Laura stood outside the cottage. The overcast sky rumbled in the distance, though the sun peeked through the dense clouds and glimmered on the grass. She knew not how long she’d convalesced. Her wound still pained her, but no sign of fever today. She hadn’t yet met the Good Samaritan who’d helped her, though she recalled footsteps during the floating moments between sleep and fever.
Someone had left a metal plate with bread and hard-boiled eggs, and a metal cup of milk on the rustic table inside the cottage. Laura was hungry, but stepped outside hoping to greet her rescuer and get her bearings.
“It’s a farmstead,” Laura murmured as she scanned the rundown cottage and its surroundings. Chickens clucked by a rickety coop and a goat bleated; a loose rope, tied to a fence post, hung around its neck.
“Like in Heidi, goat’s milk and eggs. I wonder where they made the bread.”
She walked around the small property, careful not to injure her bare feet. She’d run out her door barefoot—the night of her devil—and her ragged feet were only just healing. The Good Samaritan had left a pair of leather boots by her bed, but they were much too big and uncomfortable.

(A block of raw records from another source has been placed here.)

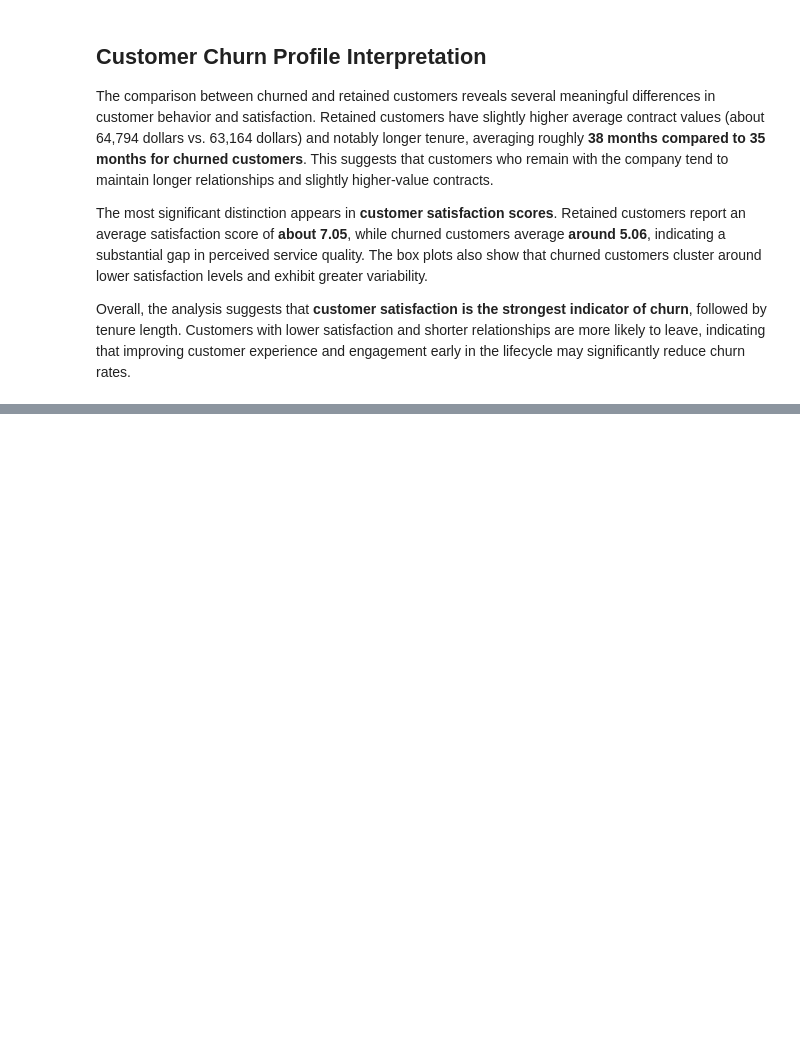
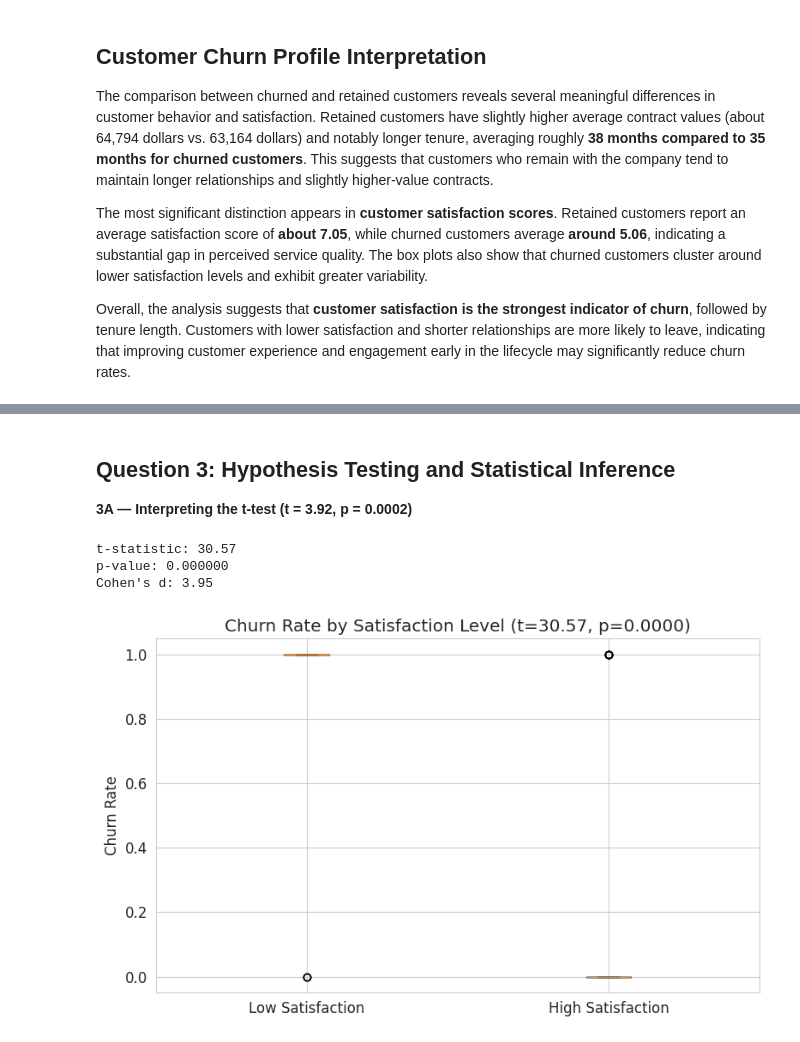
Before and after one commit to hawa1983/MG-628, a Jupyter notebook: Midterm_Regression_Project.ipynb, the cells around one changed output, grey strips where cells are left out. Cells and saved outputs as stored; diff of their text form; code cells hidden in the pictures; blank space fills up the shorter version.

```diff
--- a/Midterm_Regression_Project.ipynb
+++ b/Midterm_Regression_Project.ipynb
@@ -757,0 +989,52 @@ Overall, the analysis suggests that **customer satisfaction is the strongest ind
+# %% [markdown]
+## **Question 3: Hypothesis Testing and Statistical Inference**
+
+**3A — Interpreting the t-test (t = 3.92, p = 0.0002)**
+# %%
+from scipy import stats
+import numpy as np
+import matplotlib.pyplot as plt
+
+# Create numeric churn variable
+customers_df['churn_rate'] = (customers_df['Churn_Status'] == 'Churned').astype(int)
+
+# Define satisfaction groups
+high_sat = customers_df[customers_df['Satisfaction_Score'] >= 7]['churn_rate']
+low_sat  = customers_df[customers_df['Satisfaction_Score'] <= 5]['churn_rate']
+
+# ── Step 1: T-test ──
+t_stat, p_val = stats.ttest_ind(low_sat, high_sat, equal_var=False)
+
+print(f"t-statistic: {t_stat:.2f}")
+print(f"p-value: {p_val:.6f}")
+
+# ── Step 2: Cohen's d ──
+def cohens_d(group1, group2):
+    n1, n2 = len(group1), len(group2)
+    s1 = group1.std(ddof=1)
+    s2 = group2.std(ddof=1)
+
+    pooled_std = np.sqrt(((n1-1)*s1**2 + (n2-1)*s2**2) / (n1+n2-2))
+    return (group1.mean() - group2.mean()) / pooled_std
+
+d = cohens_d(low_sat, high_sat)
+
+print(f"Cohen's d: {d:.2f}")
+
+# ── Step 3: Visualization ──
+plt.figure(figsize=(8,5))
+
+plt.boxplot([low_sat, high_sat],
+            labels=['Low Satisfaction', 'High Satisfaction'])
+
+plt.title(f'Churn Rate by Satisfaction Level (t={t_stat:.2f}, p={p_val:.4f})')
+plt.ylabel('Churn Rate')
+
+plt.tight_layout()
+plt.savefig('q3a_ttest.png', dpi=150)
+plt.show()
+# %% [output]
+t-statistic: 30.57
+p-value: 0.000000
+Cohen's d: 3.95
+[figure, added]
```
Also changed, not shown: parts of 19 cells of this notebook.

“Mystery solved,” Laura sighed as she discovered an ancient brick oven behind the residence.
The property thus comprised the cottage, the coop, the goat, the oven and a small field where, Laura suspected, the mysterious inhabitant farmed the grains for the bread. Thick woods surrounded it beyond her sight.
“Self-sustaining and off the grid,” Laura addressed the goat; it bleated in response.
A chill crawled up her spine, “I hope this property doesn’t belong to one of those doomsday cults.”
The goat gazed at her with passive eyes.
A thought tingled at her nape. Where was the dog? She’d heard one during the nights of sick slumber. She found no sign of other animals beside the goat and the chickens.
Laura retreated into the cottage to plan her escape. She rubbed her arms; the wound at her side hurt and her stomach grumbled. But other thoughts pressed her. What if she’d fallen into their trap? What if this person was one of them, or worse?
Night fell and Laura remained in the cottage. She’d eaten the meal and stepped into the too-big boots intent on leaving, but had stopped at the forest edge, uneasy, scared and convinced invisible eyes were upon her. They had means of finding her through the air and time.
Something—perhaps the intuition that had failed her when she met her devil—assured her the cottage was a safe place. A small fire crackled in the fireplace; the sound of the forest entered the windows and raindrops pattered on the roof.
A thud at the door; Laura gasped, and knife in hand, waited with her heart in her mouth. The door creaked open and tiny hooves clip-clopped as the goat ran through the doorway. It bleated a greeting. A thick mass entered, and by the firelight, Laura thought it was a bear. An instant later she discovered it was only a tall bearded man.
“Who are you?” Laura held the knife before her, ready to defend herself.
“This is my home,” the man spoke in a deep, rumbling voice, “my name is Rainier.”
“Oh,” Laura had expected… well, something else, “did you bring me here?”
“No,” he answered, “you came to me. You knocked on my door.”
Rainier was young, maybe in his thirties, though by the thick voice, Laura thought him older. He wore his thick black hair long, had piercing blue eyes and the darkened complexion of someone who spends most of his time in the sun, wind and rain.
“The wound’s better? Does it hurt much?”
Laura shook her head, “Only a little.”
They stared at one another in the flickering light.
“Thank you,” Laura broke the awkward silence, “I’m Laura.”
An owl hooted and the wind howled through the window. It almost blew out the fire; the red-and-orange tongues ebbed and waxed and cast a dance of eerie shadows on the walls.
Rainier stood tense and alert with the brow-knitted expression of one who listens to the small sounds of the night.
“There is no danger in here,” he glanced around, “but someone outside means harm.”
In an instant, Rainier disappeared into the drizzling night. Laura sat dumbfounded at the table, the knife loose in her hand. She listened for his heavy footsteps on the damp ground, but heard none.